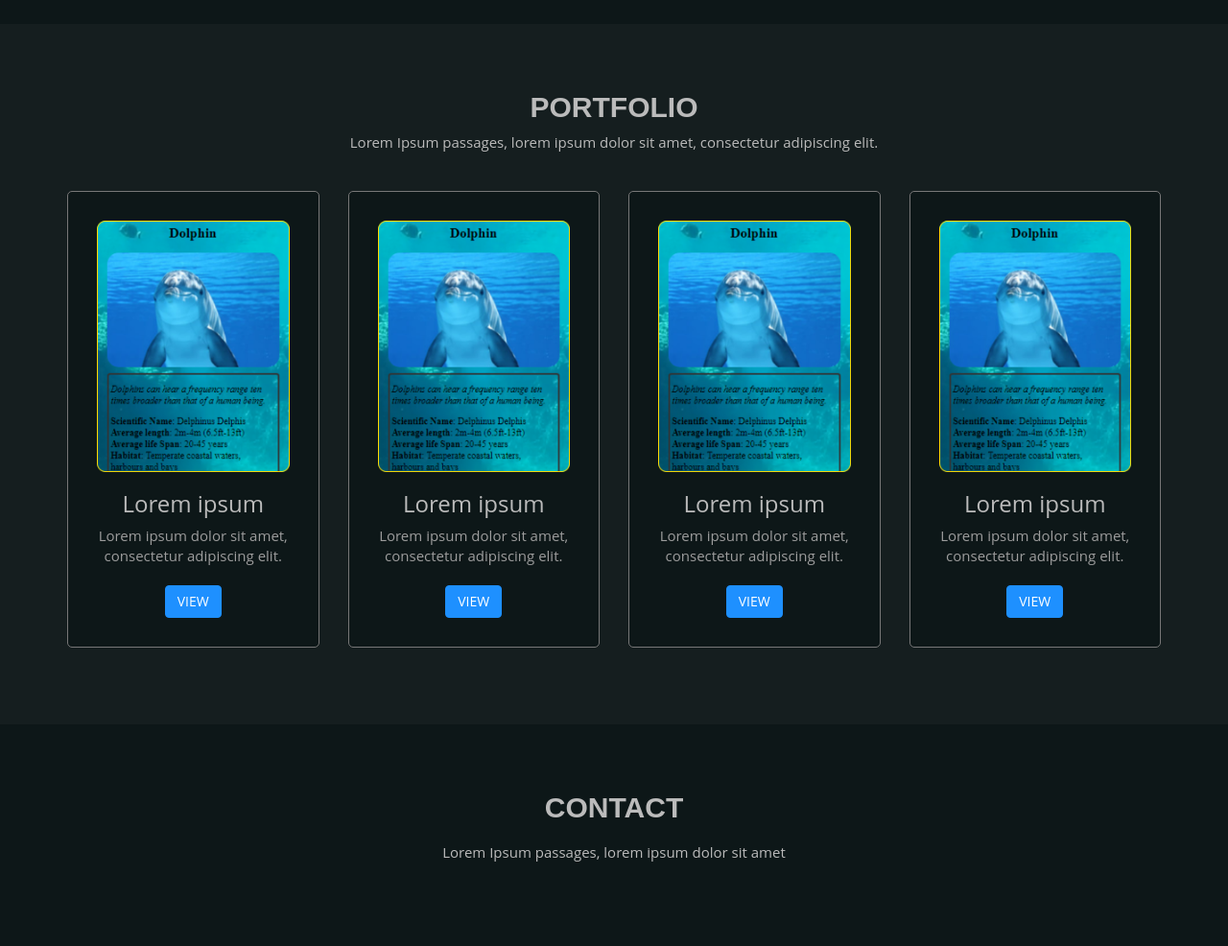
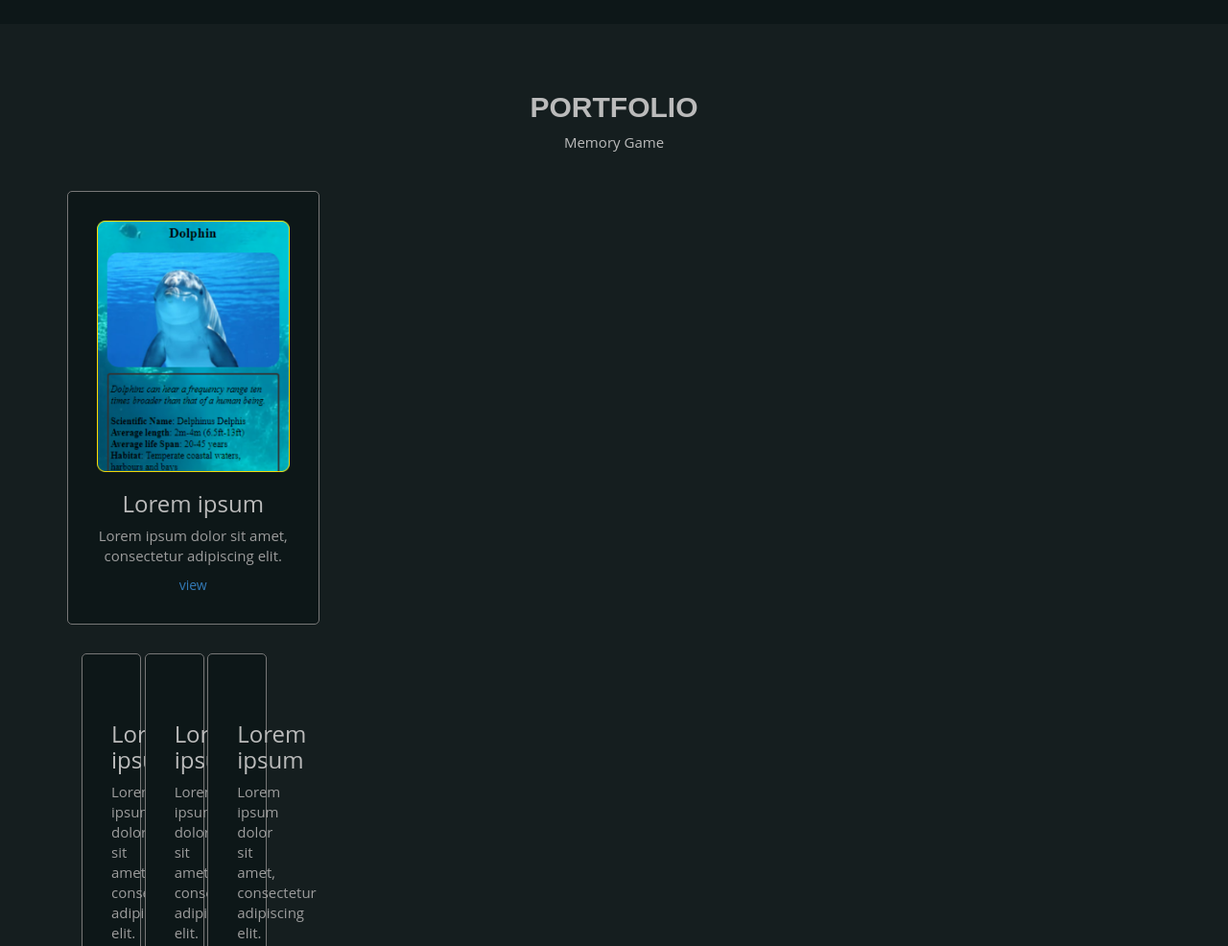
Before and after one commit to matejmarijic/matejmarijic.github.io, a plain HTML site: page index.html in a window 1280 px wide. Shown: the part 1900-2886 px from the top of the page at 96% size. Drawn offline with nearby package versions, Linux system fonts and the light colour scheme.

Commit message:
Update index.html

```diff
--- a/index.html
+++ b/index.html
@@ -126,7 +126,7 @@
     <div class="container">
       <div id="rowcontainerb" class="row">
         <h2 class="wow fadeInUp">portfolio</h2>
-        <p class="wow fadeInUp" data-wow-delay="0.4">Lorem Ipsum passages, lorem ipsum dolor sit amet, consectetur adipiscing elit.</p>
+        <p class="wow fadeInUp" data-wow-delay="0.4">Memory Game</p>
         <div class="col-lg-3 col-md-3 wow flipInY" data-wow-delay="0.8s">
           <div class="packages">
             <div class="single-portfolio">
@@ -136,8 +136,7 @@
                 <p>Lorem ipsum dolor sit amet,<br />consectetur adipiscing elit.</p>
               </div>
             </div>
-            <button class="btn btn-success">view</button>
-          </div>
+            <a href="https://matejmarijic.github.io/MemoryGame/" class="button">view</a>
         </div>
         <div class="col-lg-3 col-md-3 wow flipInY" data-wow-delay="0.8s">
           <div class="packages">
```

==*==

Each line of the entries above that has the word "fadeInUp" is to be copied.

         <h2 class="wow fadeInUp">portfolio</h2>
-        <p class="wow fadeInUp" data-wow-delay="0.4">Lorem Ipsum passages, lorem ipsum dolor sit amet, consectetur adipiscing elit.</p>
+        <p class="wow fadeInUp" data-wow-delay="0.4">Memory Game</p>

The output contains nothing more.